=== TASK BRIEF ===
Only lines containing the word "index" belong in the answer; copy each one from the records.

= Beginning of Section =

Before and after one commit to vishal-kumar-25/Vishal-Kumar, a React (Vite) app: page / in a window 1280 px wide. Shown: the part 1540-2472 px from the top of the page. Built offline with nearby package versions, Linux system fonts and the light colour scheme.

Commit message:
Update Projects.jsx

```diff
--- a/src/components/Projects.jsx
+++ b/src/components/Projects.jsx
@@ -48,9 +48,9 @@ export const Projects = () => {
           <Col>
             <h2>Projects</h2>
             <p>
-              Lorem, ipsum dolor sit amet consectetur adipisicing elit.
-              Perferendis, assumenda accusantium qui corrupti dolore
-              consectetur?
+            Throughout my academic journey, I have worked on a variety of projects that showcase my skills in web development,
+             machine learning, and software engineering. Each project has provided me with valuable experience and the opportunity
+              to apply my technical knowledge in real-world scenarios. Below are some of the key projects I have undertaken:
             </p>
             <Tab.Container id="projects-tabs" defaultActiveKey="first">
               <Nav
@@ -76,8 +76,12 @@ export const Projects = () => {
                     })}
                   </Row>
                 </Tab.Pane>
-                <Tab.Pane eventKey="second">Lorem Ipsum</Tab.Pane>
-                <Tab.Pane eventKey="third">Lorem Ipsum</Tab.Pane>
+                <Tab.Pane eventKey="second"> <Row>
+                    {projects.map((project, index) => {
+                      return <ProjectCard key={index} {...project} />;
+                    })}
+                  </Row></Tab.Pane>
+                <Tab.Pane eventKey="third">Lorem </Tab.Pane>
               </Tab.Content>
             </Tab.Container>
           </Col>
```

= End of Section =
= Beginning of Section =

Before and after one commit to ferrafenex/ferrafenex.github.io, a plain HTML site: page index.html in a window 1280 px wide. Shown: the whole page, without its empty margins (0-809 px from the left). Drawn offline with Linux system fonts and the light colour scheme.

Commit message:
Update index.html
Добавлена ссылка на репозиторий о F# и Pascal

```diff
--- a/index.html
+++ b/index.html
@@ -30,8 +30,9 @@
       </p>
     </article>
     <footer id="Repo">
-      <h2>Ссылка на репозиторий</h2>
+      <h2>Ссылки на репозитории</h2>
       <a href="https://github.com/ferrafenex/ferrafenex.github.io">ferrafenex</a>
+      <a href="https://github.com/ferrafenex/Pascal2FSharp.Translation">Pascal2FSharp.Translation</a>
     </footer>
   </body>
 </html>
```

= End of Section =
= Beginning of Section =

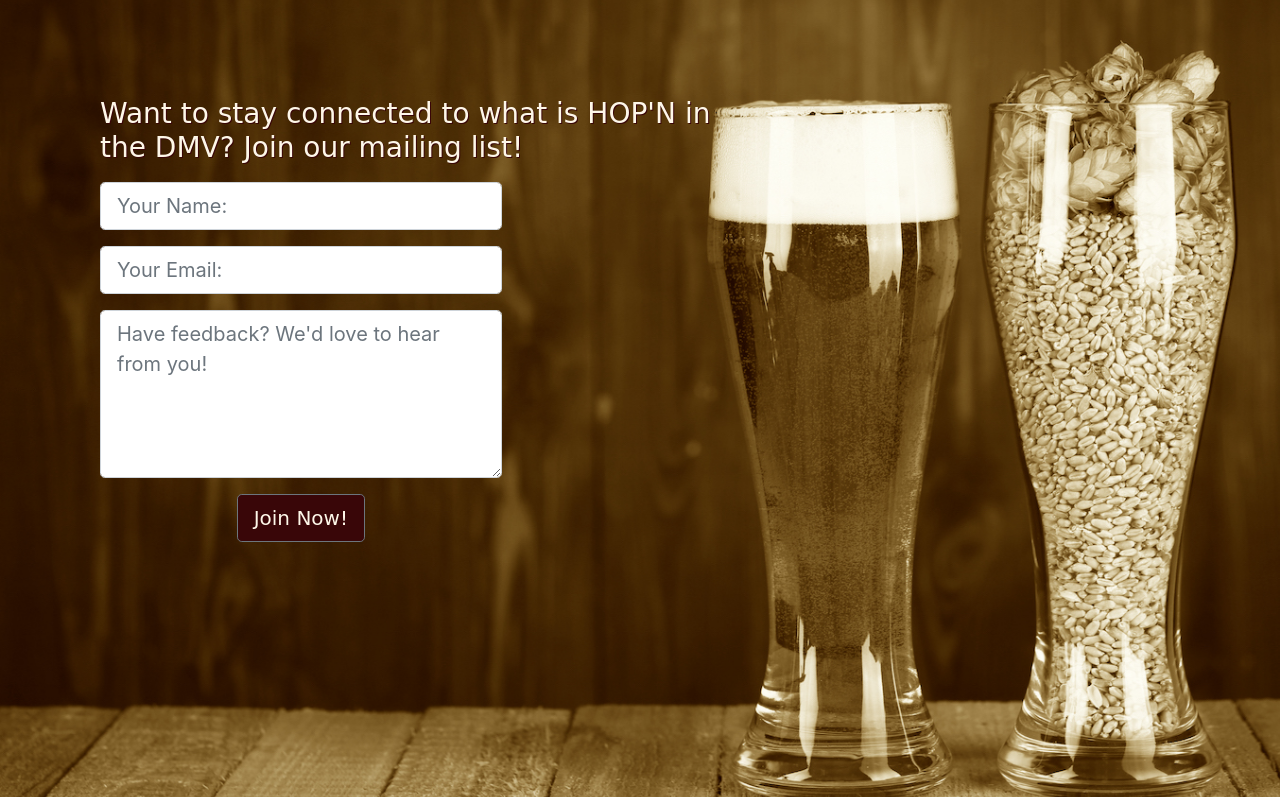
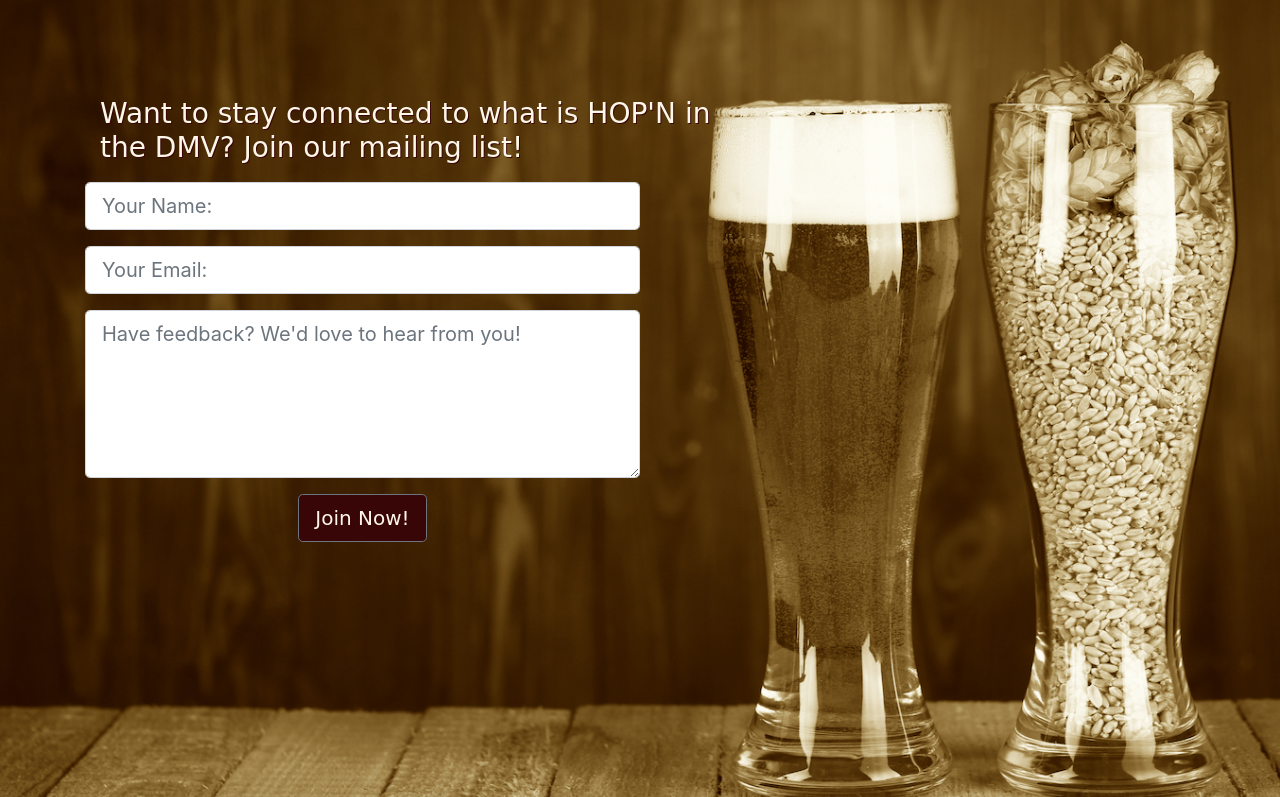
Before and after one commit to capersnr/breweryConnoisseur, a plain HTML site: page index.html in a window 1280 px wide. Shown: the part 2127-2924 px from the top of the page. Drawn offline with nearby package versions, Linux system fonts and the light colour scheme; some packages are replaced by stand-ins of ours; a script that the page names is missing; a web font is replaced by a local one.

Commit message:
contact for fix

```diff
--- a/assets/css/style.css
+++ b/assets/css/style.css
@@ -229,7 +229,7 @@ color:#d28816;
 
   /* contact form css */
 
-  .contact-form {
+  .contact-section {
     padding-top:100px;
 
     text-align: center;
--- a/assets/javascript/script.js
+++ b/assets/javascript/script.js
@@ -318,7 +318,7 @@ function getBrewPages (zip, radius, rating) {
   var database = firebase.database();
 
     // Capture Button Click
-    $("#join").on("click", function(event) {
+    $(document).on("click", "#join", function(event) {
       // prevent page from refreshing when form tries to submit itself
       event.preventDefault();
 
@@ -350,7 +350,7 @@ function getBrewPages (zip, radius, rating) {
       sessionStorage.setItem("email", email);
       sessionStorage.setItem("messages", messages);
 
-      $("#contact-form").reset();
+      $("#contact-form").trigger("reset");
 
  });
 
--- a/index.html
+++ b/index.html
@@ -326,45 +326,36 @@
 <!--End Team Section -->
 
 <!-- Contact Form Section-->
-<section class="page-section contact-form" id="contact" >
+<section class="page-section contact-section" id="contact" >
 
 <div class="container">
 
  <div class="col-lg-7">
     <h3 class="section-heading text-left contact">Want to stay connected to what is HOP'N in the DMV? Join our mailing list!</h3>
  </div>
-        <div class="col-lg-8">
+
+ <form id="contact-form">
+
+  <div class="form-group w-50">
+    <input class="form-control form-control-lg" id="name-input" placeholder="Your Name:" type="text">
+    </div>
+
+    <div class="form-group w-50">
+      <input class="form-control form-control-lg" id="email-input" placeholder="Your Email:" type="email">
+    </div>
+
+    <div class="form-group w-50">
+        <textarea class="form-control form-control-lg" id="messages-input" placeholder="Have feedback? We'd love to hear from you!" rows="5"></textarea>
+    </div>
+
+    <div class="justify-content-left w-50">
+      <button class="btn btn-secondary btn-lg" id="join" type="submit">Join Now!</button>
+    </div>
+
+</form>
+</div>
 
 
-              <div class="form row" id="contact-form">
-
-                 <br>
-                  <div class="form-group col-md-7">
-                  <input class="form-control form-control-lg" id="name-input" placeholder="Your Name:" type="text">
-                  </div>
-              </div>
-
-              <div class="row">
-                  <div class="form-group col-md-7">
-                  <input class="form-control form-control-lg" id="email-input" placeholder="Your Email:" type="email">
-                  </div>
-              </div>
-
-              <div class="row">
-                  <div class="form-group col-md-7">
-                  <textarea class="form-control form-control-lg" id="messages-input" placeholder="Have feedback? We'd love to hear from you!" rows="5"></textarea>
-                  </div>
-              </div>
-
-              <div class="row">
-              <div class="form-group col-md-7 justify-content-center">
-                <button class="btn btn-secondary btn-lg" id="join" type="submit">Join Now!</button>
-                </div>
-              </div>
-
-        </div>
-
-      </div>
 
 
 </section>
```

= End of Section =

=== ANSWER TO THE PROBLEM ===
+                    {projects.map((project, index) => {
+                      return <ProjectCard key={index} {...project} />;
Before and after one commit to ferrafenex/ferrafenex.github.io, a plain HTML site: page index.html in a window 1280 px wide. Shown: the whole page, without its empty margins (0-809 px from the left). Drawn offline with Linux system fonts and the light colour scheme.
Update index.html
--- a/index.html
+++ b/index.html
Before and after one commit to capersnr/breweryConnoisseur, a plain HTML site: page index.html in a window 1280 px wide. Shown: the part 2127-2924 px from the top of the page. Drawn offline with nearby package versions, Linux system fonts and the light colour scheme; some packages are replaced by stand-ins of ours; a script that the page names is missing; a web font is replaced by a local one.
--- a/index.html
+++ b/index.html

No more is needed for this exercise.